On December 7, the Centers for Disease Control and Prevention (CDC) published a Morbidity and Mortality Week Report (MMWR): “Update: Influenza Activity – United States, October 1 – November 25, 2017.
The most recent influenza (flu) data reported through week 47 (November 19-25, 2017) indicate that flu activity in the United States began to increase in November and continues to increase each week. Influenza A (H3N2) has been identified as the predominant virus in the United States, and past years have shown that H3N2-predominant seasons are associated with greater severity. As flu data can be difficult to predict, it is not possible to say when the 2017-2018 flu season will peak or how severe it will be in the United States.
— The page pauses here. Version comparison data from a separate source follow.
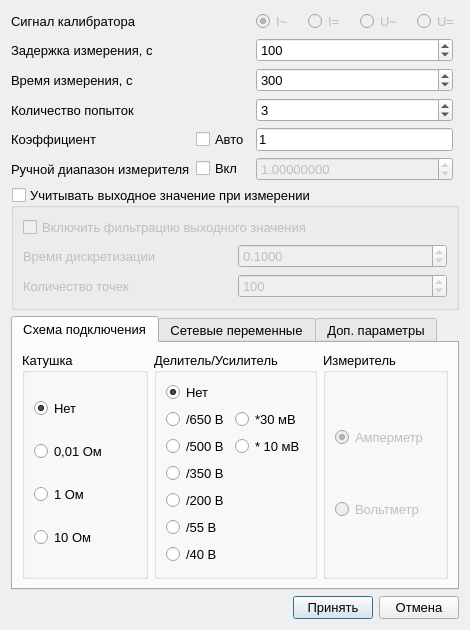
First picture: the form in ui/edit_cell_config_dialog.ui, repository irsural/clb_autocalibration, before the edit.
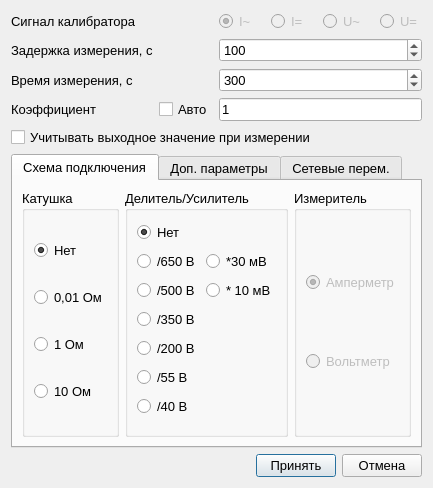
Second picture: the form after the edit. The open tabs and pages were chosen to show the change. Icons and pictures are not drawn. Custom widgets are drawn as their Qt base class.

Commit message: Переместил некоторые параметры ячейки во вкладку дополнительные параметры

Diff of the .ui file:
```diff
--- a/ui/edit_cell_config_dialog.ui
+++ b/ui/edit_cell_config_dialog.ui
@@ -6,8 +6,8 @@
    <rect>
     <x>0</x>
     <y>0</y>
-    <width>457</width>
-    <height>602</height>
+    <width>423</width>
+    <height>488</height>
    </rect>
   </property>
   <property name="font">
@@ -26,7 +26,7 @@
    <item>
     <layout class="QVBoxLayout" name="main_widget_layout">
      <item>
-      <layout class="QGridLayout" name="gridLayout">
+      <layout class="QGridLayout" name="gridLayout_2">
        <item row="2" column="2">
         <widget class="QSpinBox" name="measure_time_spinbox">
          <property name="sizePolicy">
@@ -52,6 +52,45 @@
          </property>
         </widget>
        </item>
+       <item row="3" column="0">
+        <widget class="QLabel" name="label_2">
+         <property name="text">
+          <string>Коэффициент</string>
+         </property>
+        </widget>
+       </item>
+       <item row="0" column="0">
+        <widget class="QLabel" name="label">
+         <property name="text">
+          <string>Сигнал калибратора</string>
+         </property>
+        </widget>
+       </item>
+       <item row="1" column="2">
+        <widget class="QSpinBox" name="measure_delay_spinbox">
+         <property name="sizePolicy">
+          <sizepolicy hsizetype="Preferred" vsizetype="Fixed">
+           <horstretch>0</horstretch>
+           <verstretch>0</verstretch>
+          </sizepolicy>
+         </property>
+         <property name="minimumSize">
+          <size>
+           <width>100</width>
+           <height>0</height>
+          </size>
+         </property>
+         <property name="minimum">
+          <number>1</number>
+         </property>
+         <property name="maximum">
+          <number>9999</number>
+         </property>
+         <property name="value">
+          <number>100</number>
+         </property>
+        </widget>
+       </item>
        <item row="2" column="0">
         <widget class="QLabel" name="label_5">
          <property name="text">
@@ -59,29 +98,14 @@
          </property>
         </widget>
        </item>
-       <item row="3" column="2">
-        <widget class="QSpinBox" name="retry_count_spinbox">
-         <property name="sizePolicy">
-          <sizepolicy hsizetype="Preferred" vsizetype="Fixed">
-           <horstretch>0</horstretch>
-           <verstretch>0</verstretch>
-          </sizepolicy>
-         </property>
-         <property name="minimumSize">
-          <size>
-           <width>100</width>
-           <height>0</height>
-          </size>
-         </property>
-         <property name="minimum">
-          <number>1</number>
-         </property>
-         <property name="value">
-          <number>3</number>
+       <item row="3" column="1">
+        <widget class="QCheckBox" name="auto_coefficient_checkbox">
+         <property name="text">
+          <string>Авто</string>
          </property>
         </widget>
        </item>
-       <item row="0" column="2" colspan="2">
+       <item row="0" column="2">
         <layout class="QHBoxLayout" name="horizontalLayout">
          <property name="spacing">
           <number>15</number>
@@ -131,53 +155,14 @@
          </item>
         </layout>
        </item>
-       <item row="0" column="0">
-        <widget class="QLabel" name="label">
+       <item row="1" column="0">
+        <widget class="QLabel" name="label_4">
          <property name="text">
-          <string>Сигнал калибратора</string>
+          <string>Задержка измерения, с</string>
          </property>
         </widget>
        </item>
-       <item row="3" column="0">
-        <widget class="QLabel" name="label_3">
-         <property name="text">
-          <string>Количество попыток</string>
-         </property>
-        </widget>
-       </item>
-       <item row="4" column="0">
-        <widget class="QLabel" name="label_2">
-         <property name="text">
-          <string>Коэффициент</string>
-         </property>
-        </widget>
-       </item>
-       <item row="1" column="2">
-        <widget class="QSpinBox" name="measure_delay_spinbox">
-         <property name="sizePolicy">
-          <sizepolicy hsizetype="Preferred" vsizetype="Fixed">
-           <horstretch>0</horstretch>
-           <verstretch>0</verstretch>
-          </sizepolicy>
-         </property>
-         <property name="minimumSize">
-          <size>
-           <width>100</width>
-           <height>0</height>
-          </size>
-         </property>
-         <property name="minimum">
-          <number>1</number>
-         </property>
-         <property name="maximum">
-          <number>9999</number>
-         </property>
-         <property name="value">
-          <number>100</number>
-         </property>
-        </widget>
-       </item>
-       <item row="4" column="2">
+       <item row="3" column="2">
         <widget class="QEditDoubleClick" name="coefficient_edit">
          <property name="minimumSize">
           <size>
@@ -195,121 +180,15 @@
          </property>
         </widget>
        </item>
-       <item row="5" column="2">
-        <widget class="QDoubleSpinBox" name="manual_range_spinbox">
-         <property name="enabled">
-          <bool>false</bool>
-         </property>
-         <property name="decimals">
-          <number>8</number>
-         </property>
-         <property name="minimum">
-          <double>0.000001000000000</double>
-         </property>
-         <property name="maximum">
-          <double>1000.000000000000000</double>
-         </property>
-         <property name="singleStep">
-          <double>0.010000000000000</double>
-         </property>
-         <property name="value">
-          <double>1.000000000000000</double>
-         </property>
-        </widget>
-       </item>
-       <item row="1" column="0">
-        <widget class="QLabel" name="label_4">
+       <item row="4" column="0" colspan="3">
+        <widget class="QCheckBox" name="consider_output_value_checkbox">
          <property name="text">
-          <string>Задержка измерения, с</string>
-         </property>
-        </widget>
-       </item>
-       <item row="4" column="1">
-        <widget class="QCheckBox" name="auto_coefficient_checkbox">
-         <property name="text">
-          <string>Авто</string>
-         </property>
-        </widget>
-       </item>
-       <item row="5" column="1">
-        <widget class="QCheckBox" name="manual_range_checkbox">
-         <property name="text">
-          <string>Вкл</string>
-         </property>
-        </widget>
-       </item>
-       <item row="5" column="0">
-        <widget class="QLabel" name="label_8">
-         <property name="text">
-          <string>Ручной диапазон измерителя</string>
+          <string>Учитывать выходное значение при измерении</string>
          </property>
         </widget>
        </item>
       </layout>
      </item>
-     <item>
-      <widget class="QGroupBox" name="consider_output_value_checkbox">
-       <property name="title">
-        <string>Учитывать выходное значение при измерении</string>
-       </property>
-       <property name="checkable">
-        <bool>true</bool>
-       </property>
-       <property name="checked">
-        <bool>false</bool>
-       </property>
-       <layout class="QVBoxLayout" name="verticalLayout_2">
-        <item>
-         <widget class="QCheckBox" name="enable_output_filtering_checkbox">
-          <property name="text">
-           <string>Включить фильтрацию выходного значения</string>
-          </property>
-         </widget>
-        </item>
-        <item>
-         <layout class="QGridLayout" name="gridLayout_2">
-          <item row="0" column="0">
-           <widget class="QLabel" name="label_6">
-            <property name="text">
-             <string>Время дискретизации</string>
-            </property>
-           </widget>
-          </item>
-          <item row="0" column="1">
-           <widget class="QDoubleSpinBox" name="sampling_time_spinbox">
-            <property name="decimals">
-             <number>4</number>
-            </property>
-            <property name="singleStep">
-             <double>0.100000000000000</double>
-            </property>
-            <property name="value">
-             <double>0.100000000000000</double>
-            </property>
-           </widget>
-          </item>
-          <item row="1" column="0">
-           <widget class="QLabel" name="label_7">
-            <property name="text">
-             <string>Количество точек</string>
-            </property>
-           </widget>
-          </item>
-          <item row="1" column="1">
-           <widget class="QSpinBox" name="filter_points_count_spinbox">
-            <property name="maximum">
-             <number>9999</number>
-            </property>
-            <property name="value">
-             <number>100</number>
-            </property>
-           </widget>
-          </item>
-         </layout>
-        </item>
-       </layout>
-      </widget>
-     </item>
      <item>
       <widget class="QTabWidget" name="tabWidget">
        <property name="currentIndex">
@@ -514,9 +393,19 @@
          </item>
         </layout>
        </widget>
+       <widget class="QWidget" name="tab_3">
+        <attribute name="title">
+         <string>Доп. параметры</string>
+        </attribute>
+        <layout class="QGridLayout" name="gridLayout_5">
+         <item row="0" column="0">
+          <layout class="QGridLayout" name="additional_parameters_layout"/>
+         </item>
+        </layout>
+       </widget>
        <widget class="QWidget" name="tab_2">
         <attribute name="title">
-         <string>Сетевые переменные</string>
+         <string>Сетевые перем.</string>
         </attribute>
         <layout class="QVBoxLayout" name="verticalLayout_6">
          <item>
@@ -610,16 +499,6 @@
          </item>
         </layout>
        </widget>
-       <widget class="QWidget" name="tab_3">
-        <attribute name="title">
-         <string>Доп. параметры</string>
-        </attribute>
-        <layout class="QGridLayout" name="gridLayout_5">
-         <item row="0" column="0">
-          <layout class="QGridLayout" name="additional_parameters_layout"/>
-         </item>
-        </layout>
-       </widget>
       </widget>
      </item>
     </layout>
```
Left out of the diff: 6 changed lines with no effect on the pictures. The commit also changes 5 other files.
Though data indicate that flu vaccine effectiveness may vary dependent on the virus, it is important to communicate that vaccine offers the best way to prevent flu infection and to reduce the risk of serious flu complications.
As we are in the midst of another flu season, the CDC emphasizes the following key messages:
- Flu activity is increasing – it’s not too late to get vaccinated! CDC recommends that anyone 6 months of age and older who has not been vaccinated this season should get a flu vaccination to protect themselves and loved ones.
- Vaccination of persons at higher risk for flu complications, such as young children, pregnant women, and the elderly, is especially important to decrease their risk of severe illness. Recent data indicate that approximately three out of five people in the United States have not yet received their flu vaccination, and that roughly two out of three pregnant women have not received a flu vaccine this season.
- Flu vaccination can reduce flu illness, doctors’ visits, flu-related hospitalizations, and missed work and school due to flu. The flu can be a serious disease that can lead to hospitalization and sometimes even death. Anyone can get very sick from the flu, including people who are otherwise healthy.